Loyal readers of Rustbelt Intellectual, I'm still alive but maddeningly busy. It's the time of year when I have a zillion letters of recommendation, several tenure reviews, and lots of other obligations. Throw in two back-to-back conferences, a whole new lecture course to write, and a once-weekly day-and-a-half long trip to Beantown, where I'm teaching a course on urban planning, and my free time gone the way of the industrial economy of Detroit: dwindling fast.

But I do have to put in a few words from Boston. In the early 1970s, Boston ranked up there by every measure as one of the handful of most distressed cities in the United States, right along with Gary, Newark, St. Louis, and Detroit. Boston's manufacturing base had been declining since the 1920s. Its working-class white population was relatively immobile and very turf-conscious. The city was wracked with racial tumult over neighborhood change and especially busing. Its harbor was as polluted as Lake Erie and if it weren't replenished by the tide, it would have probably burned like the Cuyahoga River. To top that off, its housing stock was (and is) pretty lousy. Lots of cheaply built wood frame houses and the vernacular "triple-decker"--one family per floor don't make for a vital urban housing market.

Yet in just a few decades, Boston turned around. Its prominence as an educational center (Harvard, MIT, Boston University, and Boston College, among others) positioned it well to take advantage of the new economy. The universities provided seed money for high tech and biotech industries that lifted it high (other Rustbelt cities rely heavily on meds and eds, but few have such a deep base in research and development). Its old neighborhoods, only partially plundered by urban renewal, appealed to historic preservationists and gentrifiers. And, while Boston was ravaged by racial tensions, it's a much whiter city than many of its northeastern and midwestern counterparts. That has ultimately made it more appealing for commercial investors and real estate developers. Together, all of these factors, along with good infrastructure (especially an excellent public transit system), gave Boston a base for revitalization.

There's one lesson for those who look with despair onto decaying Rustbelt cities. All are not without hope. The ups and downs of metropolitan America cannot be predicted with certainty. If you had asked any well-informed urbanist in 1970 whether Boston would be one of the most prosperous metros in the US in the early 21st century, he or she would have dismissed your question out-of-hand with a sneer.

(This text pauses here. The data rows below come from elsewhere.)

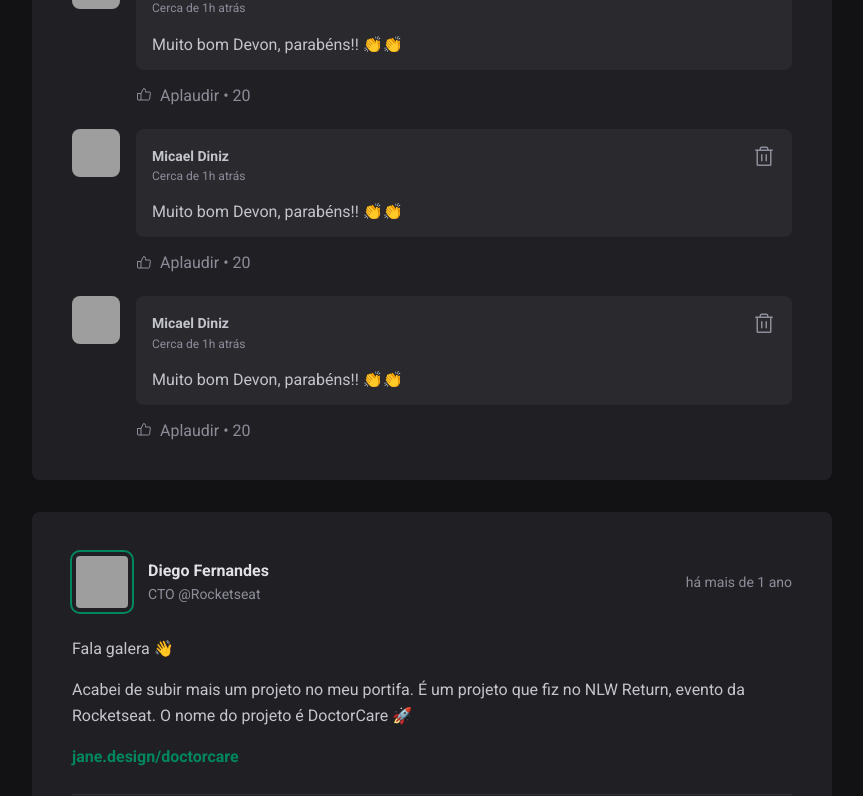
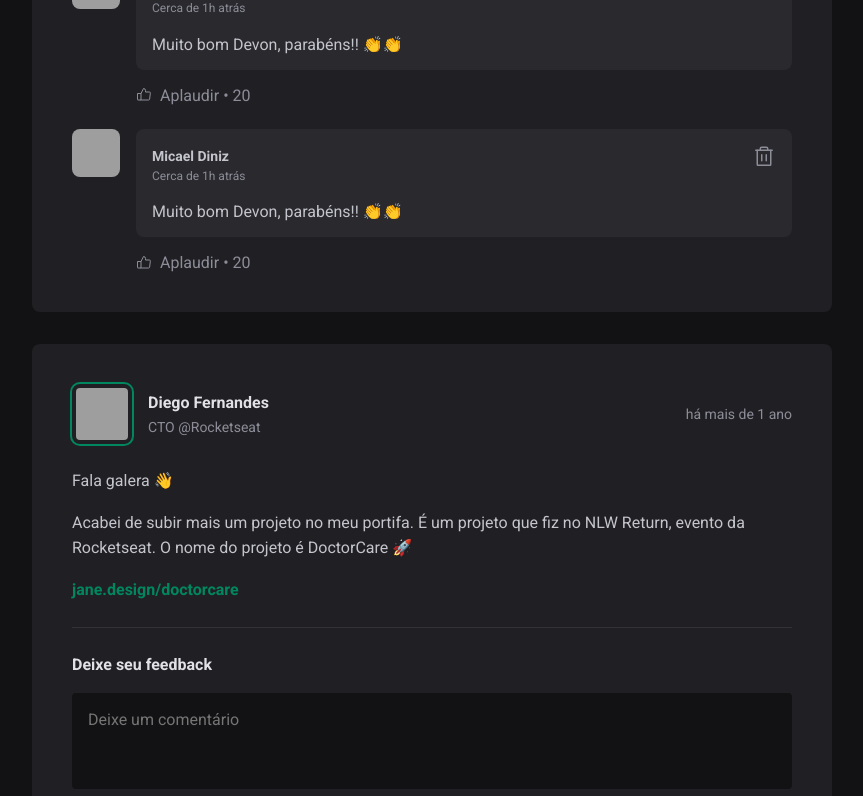
Before and after one commit to micael-diniz/ignite-feed-rocketseat, a React (Vite) app: page / in a window 1280 px wide. Shown: the part 624-1420 px from the top of the page, without its empty margins (352-1215 px from the left). Built offline with nearby package versions, Linux system fonts and the light colour scheme; grey boxes are pictures that could not be loaded.

Commit message:
feat(React engine): State (useState)
manage comments using the useState

```diff
--- a/src/components/Post.jsx
+++ b/src/components/Post.jsx
@@ -1,3 +1,5 @@
+import { useState } from "react";
+
 import { format, formatDistanceToNow } from "date-fns";
 import ptBR from "date-fns/locale/pt-BR";
 
@@ -7,6 +9,7 @@
 import styles from "./Post.module.css";
 
 export function Post({ author, publishedAt, content }) {
+	const [comments, setComments] = useState([1, 2]);
 	const publishedDateFormatted = format(
 		publishedAt,
 		"d 'de' LLLL 'às' HH:mm'h'",
@@ -19,6 +22,12 @@
 		locale: ptBR,
 		addSuffix: true,
 	});
+
+	function handleCrateNewComment() {
+		event.preventDefault();
+
+		setComments([...comments, comments.length + 1]);
+	}
 	return (
 		<article className={styles.post}>
 			<header>
@@ -51,7 +60,7 @@
 					}
 				})}
 			</div>
-			<form className={styles.commentForm}>
+			<form onSubmit={handleCrateNewComment} className={styles.commentForm}>
 				<strong>Deixe seu feedback</strong>
 
 				<textarea placeholder="Deixe um comentário" />
@@ -62,9 +71,9 @@
 			</form>
 
 			<div className={styles.commentList}>
-				<Comment />
-				<Comment />
-				<Comment />
+				{comments.map((comment, index) => {
+					return <Comment key={index} />;
+				})}
 			</div>
 		</article>
 	);
```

Off to the airport (not one of the better airports in the US, especially for a city of Boston's importance). But I get to travel underground, through the massively expensive, corruption-riddled, and sometimes dangerous, but still truly fabulous tunnels of the "Big Dig," a reminder that even with unexpected twists and turns, big city construction projects can really work--and can really make a big difference in improving urban life.